For people who love baseball the show begins long before the action. The Hitmen looked ready to play on that July Saturday, but they were clearly tired. Their season had reached its apex a month ago. They weren’t playing out the string, just a little tired.
They played twice that day and dropped two games in frustration. The first game was a classic youth baseball umpire frenzy of confusion and blown calls. The Hitmen were victims of all of it. They regrouped and played a real tough team in their second game. Unfortunately, they just couldn’t stay above water in the Winner’s Bracket. The Loser’s bracket is no place for miracles – usually.
Cooperstown was different for the Hitmen. Nothing seemed to matter. They just kept stroking baseballs out of the modified ballparks and moved on and on.
My favorite part of writing for WCB.org is talking. Talking to the coaches is the best. The first guy I ran into that Saturday morning was a flat out coach. I knew it on sight. We started talking immediately and before I knew it we were discussing the transcendental properties of a multi-sport athlete. Listen closely as the conversation turns to his grandson running the bases:
My next conversation was with two moms. Jeanette Denton was one of the coaches wives; and the other woman I ended up talking to was Tracy Baranoski – the wife of my friend of thirty years. I had never met her; and here I was interviewing her.
We finally met.
As I was leaving the playing fields that afternoon I sat down with Jason McGuigan, whose son Jeremy played on the Hitmen; and whose older son played for the High School Summer State Champion Plainfield South. Jason is a nice guy – the kind of guy you’d want coaching your kid during a 12-year old’s formative summer.
The Hitmen were great. The coaches, parents, and grandparents were awesome. My trip to Crown Point was a highlight of a indescribably joyous season of baseball. I got to cover part the Philip Lawler State High School Summer Tournament later in the summer; but the best part of the year was talking and renewing my three-decade relationship with baseball and friends – some I never knew I had.
The coaches in Will County are simply the best. The access they provided was more than generous. The players are of a different pedigree, and mature beyond their years. The parents, the parents, and the grandparents were a continuous source of renewal. The local fans are fantastic.
I talked to a lot of people; but my conversation with Tracy Baranoski was a special lesson. Baseball doles out its own form of arbitrary justice. After talking with Tracy I knew baseball can’t even get in the batter’s box against the ferocious fastball of life.

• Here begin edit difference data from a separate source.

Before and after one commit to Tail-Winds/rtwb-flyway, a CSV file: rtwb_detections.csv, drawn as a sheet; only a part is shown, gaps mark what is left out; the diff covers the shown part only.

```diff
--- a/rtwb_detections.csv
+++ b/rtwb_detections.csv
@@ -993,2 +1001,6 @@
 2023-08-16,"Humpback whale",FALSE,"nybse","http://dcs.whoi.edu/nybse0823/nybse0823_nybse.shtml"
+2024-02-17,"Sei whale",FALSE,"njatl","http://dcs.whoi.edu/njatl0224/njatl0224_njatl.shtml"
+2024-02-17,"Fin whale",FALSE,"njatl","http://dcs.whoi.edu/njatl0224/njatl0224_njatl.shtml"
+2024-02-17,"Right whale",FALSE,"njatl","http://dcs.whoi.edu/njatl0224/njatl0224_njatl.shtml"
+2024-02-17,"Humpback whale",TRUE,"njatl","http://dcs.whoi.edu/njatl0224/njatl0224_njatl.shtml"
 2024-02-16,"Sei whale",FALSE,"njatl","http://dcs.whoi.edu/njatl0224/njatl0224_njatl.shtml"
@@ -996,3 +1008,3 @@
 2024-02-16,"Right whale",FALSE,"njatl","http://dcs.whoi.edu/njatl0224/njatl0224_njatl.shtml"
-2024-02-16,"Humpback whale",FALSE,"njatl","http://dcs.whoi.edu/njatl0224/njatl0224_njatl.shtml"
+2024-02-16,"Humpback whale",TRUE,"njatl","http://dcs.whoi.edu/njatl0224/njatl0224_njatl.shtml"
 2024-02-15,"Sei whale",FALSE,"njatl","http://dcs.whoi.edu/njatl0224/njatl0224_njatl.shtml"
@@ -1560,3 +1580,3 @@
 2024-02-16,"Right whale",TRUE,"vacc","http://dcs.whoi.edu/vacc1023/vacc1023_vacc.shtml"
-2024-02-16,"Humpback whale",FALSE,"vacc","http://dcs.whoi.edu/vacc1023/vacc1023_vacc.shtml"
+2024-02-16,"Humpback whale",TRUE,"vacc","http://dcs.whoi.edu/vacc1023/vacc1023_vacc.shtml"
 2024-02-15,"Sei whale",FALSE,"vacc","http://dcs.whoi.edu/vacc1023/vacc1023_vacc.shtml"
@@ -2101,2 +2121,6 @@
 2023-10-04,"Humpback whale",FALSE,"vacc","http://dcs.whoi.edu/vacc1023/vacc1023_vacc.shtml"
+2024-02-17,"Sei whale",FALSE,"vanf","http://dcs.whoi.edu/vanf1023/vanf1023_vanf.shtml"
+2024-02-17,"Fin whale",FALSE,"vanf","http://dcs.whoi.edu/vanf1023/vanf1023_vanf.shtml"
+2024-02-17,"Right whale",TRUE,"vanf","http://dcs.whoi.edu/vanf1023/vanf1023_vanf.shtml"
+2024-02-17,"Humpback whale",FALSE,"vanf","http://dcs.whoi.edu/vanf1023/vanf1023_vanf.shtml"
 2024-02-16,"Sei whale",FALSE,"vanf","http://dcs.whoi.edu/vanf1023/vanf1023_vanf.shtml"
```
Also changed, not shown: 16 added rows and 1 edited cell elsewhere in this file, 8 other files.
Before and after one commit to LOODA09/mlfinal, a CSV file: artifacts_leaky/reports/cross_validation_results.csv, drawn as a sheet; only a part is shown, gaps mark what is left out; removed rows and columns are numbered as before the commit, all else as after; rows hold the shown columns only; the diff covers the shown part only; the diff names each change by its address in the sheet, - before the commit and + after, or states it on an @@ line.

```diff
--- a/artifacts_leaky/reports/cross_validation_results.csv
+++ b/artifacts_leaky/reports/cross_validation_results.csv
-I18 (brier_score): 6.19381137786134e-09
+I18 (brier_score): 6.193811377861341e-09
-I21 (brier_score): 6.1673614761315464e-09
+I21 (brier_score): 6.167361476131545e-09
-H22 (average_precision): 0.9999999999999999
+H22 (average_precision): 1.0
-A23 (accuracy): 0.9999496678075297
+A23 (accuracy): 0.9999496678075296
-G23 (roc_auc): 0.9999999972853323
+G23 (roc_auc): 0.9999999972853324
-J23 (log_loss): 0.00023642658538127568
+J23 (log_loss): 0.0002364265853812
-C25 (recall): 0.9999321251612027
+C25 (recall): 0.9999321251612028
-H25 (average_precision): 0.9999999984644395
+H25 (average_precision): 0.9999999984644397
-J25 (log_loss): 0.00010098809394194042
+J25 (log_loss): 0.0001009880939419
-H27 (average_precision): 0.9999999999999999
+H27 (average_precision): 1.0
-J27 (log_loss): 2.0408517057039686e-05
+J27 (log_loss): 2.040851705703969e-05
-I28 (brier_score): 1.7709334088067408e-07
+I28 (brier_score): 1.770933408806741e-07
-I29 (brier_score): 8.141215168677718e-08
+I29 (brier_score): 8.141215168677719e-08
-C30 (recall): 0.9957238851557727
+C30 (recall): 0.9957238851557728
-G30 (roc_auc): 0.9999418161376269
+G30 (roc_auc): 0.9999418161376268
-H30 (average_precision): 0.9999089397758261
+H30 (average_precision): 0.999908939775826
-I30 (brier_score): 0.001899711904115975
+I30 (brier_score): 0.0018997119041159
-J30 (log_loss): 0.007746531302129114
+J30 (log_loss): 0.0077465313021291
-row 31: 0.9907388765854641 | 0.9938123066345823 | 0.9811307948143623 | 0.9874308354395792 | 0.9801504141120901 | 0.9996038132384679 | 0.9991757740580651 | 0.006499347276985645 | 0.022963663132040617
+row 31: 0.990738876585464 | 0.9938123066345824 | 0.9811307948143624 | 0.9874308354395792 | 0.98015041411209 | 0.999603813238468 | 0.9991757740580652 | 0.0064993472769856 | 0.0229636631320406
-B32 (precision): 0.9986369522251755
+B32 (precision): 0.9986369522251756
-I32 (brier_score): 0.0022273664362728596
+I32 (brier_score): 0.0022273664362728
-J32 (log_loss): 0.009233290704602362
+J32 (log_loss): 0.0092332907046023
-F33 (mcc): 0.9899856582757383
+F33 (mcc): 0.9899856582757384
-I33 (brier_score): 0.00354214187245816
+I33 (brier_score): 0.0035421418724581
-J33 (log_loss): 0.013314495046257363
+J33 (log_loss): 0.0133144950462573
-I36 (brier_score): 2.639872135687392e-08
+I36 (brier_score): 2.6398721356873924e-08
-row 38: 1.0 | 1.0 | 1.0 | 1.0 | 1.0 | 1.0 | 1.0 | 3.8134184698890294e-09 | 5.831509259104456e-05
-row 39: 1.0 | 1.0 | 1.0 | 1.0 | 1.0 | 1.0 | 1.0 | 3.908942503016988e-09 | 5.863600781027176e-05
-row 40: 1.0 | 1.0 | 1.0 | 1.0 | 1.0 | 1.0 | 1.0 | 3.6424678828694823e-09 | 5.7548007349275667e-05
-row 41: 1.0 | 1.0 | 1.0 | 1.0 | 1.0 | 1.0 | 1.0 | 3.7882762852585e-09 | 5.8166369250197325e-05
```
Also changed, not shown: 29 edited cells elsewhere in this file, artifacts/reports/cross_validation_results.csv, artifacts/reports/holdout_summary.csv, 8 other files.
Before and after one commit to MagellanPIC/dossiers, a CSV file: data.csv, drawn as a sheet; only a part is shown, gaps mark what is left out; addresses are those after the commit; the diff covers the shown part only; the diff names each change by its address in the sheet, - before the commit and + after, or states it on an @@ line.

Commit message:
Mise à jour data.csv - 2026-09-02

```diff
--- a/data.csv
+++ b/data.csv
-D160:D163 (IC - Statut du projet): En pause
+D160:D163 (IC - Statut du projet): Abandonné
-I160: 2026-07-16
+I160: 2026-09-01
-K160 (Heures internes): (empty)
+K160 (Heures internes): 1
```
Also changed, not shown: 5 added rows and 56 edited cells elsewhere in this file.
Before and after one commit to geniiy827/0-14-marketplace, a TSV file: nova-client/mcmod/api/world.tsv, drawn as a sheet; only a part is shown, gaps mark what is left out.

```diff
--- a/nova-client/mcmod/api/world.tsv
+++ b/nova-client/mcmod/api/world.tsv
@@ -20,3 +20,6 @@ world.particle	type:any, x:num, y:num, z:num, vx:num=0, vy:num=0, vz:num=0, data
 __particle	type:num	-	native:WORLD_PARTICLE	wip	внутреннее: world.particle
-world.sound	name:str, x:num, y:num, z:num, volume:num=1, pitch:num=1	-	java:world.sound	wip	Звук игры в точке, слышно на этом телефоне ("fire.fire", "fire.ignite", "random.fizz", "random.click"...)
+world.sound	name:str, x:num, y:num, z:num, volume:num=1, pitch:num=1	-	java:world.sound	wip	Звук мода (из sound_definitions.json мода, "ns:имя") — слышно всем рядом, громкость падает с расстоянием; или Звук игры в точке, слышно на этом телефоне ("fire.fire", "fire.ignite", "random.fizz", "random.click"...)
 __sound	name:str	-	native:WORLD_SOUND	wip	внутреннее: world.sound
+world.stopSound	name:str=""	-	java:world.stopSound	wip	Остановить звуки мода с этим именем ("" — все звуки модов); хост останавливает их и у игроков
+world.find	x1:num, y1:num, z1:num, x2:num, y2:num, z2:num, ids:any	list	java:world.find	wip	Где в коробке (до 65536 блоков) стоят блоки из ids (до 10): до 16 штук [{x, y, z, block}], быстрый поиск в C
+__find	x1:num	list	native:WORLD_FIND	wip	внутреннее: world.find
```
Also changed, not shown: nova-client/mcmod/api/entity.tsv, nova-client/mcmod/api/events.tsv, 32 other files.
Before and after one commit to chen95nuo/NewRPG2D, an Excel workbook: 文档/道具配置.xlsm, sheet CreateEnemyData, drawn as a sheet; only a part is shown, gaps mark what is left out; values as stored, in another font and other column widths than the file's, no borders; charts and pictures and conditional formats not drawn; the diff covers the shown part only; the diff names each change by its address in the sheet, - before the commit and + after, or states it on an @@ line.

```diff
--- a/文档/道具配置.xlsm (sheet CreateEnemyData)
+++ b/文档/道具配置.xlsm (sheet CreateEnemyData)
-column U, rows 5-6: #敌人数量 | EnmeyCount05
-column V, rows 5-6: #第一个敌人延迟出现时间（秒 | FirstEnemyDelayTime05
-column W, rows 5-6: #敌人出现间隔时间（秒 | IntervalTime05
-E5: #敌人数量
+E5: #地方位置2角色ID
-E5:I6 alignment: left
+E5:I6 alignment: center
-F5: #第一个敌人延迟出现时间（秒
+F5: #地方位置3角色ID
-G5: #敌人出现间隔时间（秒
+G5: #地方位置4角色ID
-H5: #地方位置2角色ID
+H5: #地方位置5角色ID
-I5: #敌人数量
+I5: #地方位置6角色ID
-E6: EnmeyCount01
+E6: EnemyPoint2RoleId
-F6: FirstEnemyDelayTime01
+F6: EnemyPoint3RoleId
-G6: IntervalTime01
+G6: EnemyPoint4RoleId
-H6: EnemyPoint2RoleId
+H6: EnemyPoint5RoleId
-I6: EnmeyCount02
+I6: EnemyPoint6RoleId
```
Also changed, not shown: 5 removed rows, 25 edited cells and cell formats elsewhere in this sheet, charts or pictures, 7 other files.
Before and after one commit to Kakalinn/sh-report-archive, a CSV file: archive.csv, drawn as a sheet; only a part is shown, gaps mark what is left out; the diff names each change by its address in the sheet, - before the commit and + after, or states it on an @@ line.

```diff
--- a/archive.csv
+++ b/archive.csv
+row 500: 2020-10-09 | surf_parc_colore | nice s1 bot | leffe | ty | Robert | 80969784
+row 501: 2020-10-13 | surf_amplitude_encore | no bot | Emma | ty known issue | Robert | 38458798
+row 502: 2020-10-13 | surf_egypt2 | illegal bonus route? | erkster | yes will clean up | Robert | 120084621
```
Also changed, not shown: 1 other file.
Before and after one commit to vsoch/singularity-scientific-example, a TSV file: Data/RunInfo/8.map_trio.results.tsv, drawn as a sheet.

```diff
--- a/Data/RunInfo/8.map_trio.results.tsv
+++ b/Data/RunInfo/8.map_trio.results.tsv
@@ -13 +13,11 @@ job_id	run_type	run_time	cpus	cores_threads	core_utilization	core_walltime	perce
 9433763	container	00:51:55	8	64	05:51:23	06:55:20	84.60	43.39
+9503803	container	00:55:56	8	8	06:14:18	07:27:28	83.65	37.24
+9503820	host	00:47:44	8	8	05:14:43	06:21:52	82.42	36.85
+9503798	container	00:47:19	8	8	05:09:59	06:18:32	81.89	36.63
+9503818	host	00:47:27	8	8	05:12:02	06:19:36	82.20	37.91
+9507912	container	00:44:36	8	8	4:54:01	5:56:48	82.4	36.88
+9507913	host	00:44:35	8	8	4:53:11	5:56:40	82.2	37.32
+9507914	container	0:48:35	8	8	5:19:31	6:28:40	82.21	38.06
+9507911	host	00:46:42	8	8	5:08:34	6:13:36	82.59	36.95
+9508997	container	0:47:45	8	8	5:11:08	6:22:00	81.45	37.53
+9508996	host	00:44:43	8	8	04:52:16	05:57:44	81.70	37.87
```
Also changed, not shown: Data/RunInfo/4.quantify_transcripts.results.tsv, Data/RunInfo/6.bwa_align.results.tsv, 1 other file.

Tracy suffers from a rare liver disease; and unless she receives a transplant her life is probably timed in less than outs. But she’s been told that before. Tracy is in the batter’s box, and she’s not afraid.
In 2016 I got the chance to photobomb Reed-Custer, and coaching legend Jerry Cougill, as he rode off into the sunset carrying his second State Championship. I got to know the special, special experience of Providence baseball and their historic Three-Peat. I learned a tremendous amount of baseball following the monstrous progress of a nasty Plainfield South team and their Hall of Fame Coach Phil Bodine.
To everyone I spoke to – thank you so, so much.
Thank you Tracy. And thank you Will County. Merry Christmas, Happy Holidays, and Happy 2017. This writer can’t wait to revisit the diamonds and see who’s ready to challenge Will County for baseball domination in Illinois.
*Special thank you to superb writer/photographer Joe Bonomo for his Cooperstown photos. Check out his excellent website at No Such Thing as Was.